* _What you are asked to do_: The finished copy must match the records exactly, except that it contains no pictures.

* _Listed records_:
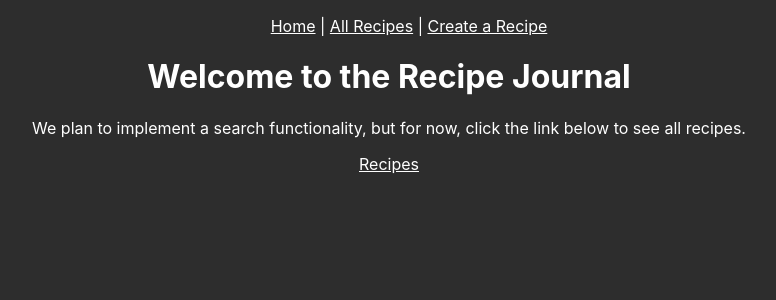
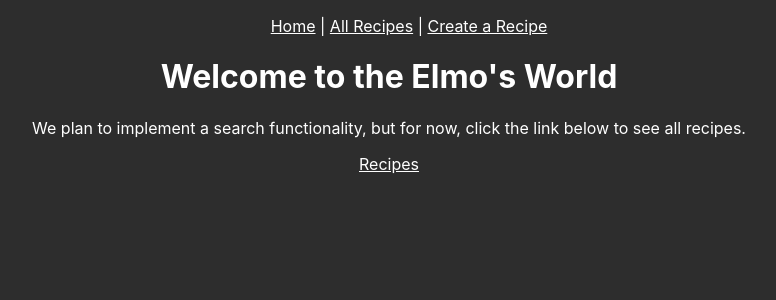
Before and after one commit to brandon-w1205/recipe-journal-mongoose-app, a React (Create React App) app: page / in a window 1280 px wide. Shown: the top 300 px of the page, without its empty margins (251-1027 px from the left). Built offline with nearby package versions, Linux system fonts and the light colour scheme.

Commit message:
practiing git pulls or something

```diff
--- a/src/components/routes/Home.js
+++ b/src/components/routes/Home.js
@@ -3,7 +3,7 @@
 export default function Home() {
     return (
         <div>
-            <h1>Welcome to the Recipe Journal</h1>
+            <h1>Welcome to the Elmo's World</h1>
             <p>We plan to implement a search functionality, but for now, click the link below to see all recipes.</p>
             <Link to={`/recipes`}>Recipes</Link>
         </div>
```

* _Completed task_:
Before and after one commit to brandon-w1205/recipe-journal-mongoose-app, a React (Create React App) app: page / in a window 1280 px wide. Shown: the top 300 px of the page, without its empty margins (251-1027 px from the left). Built offline with nearby package versions, Linux system fonts and the light colour scheme.

Commit message:
practiing git pulls or something

```diff
--- a/src/components/routes/Home.js
+++ b/src/components/routes/Home.js
@@ -3,7 +3,7 @@
 export default function Home() {
     return (
         <div>
-            <h1>Welcome to the Recipe Journal</h1>
+            <h1>Welcome to the Elmo's World</h1>
             <p>We plan to implement a search functionality, but for now, click the link below to see all recipes.</p>
             <Link to={`/recipes`}>Recipes</Link>
         </div>
```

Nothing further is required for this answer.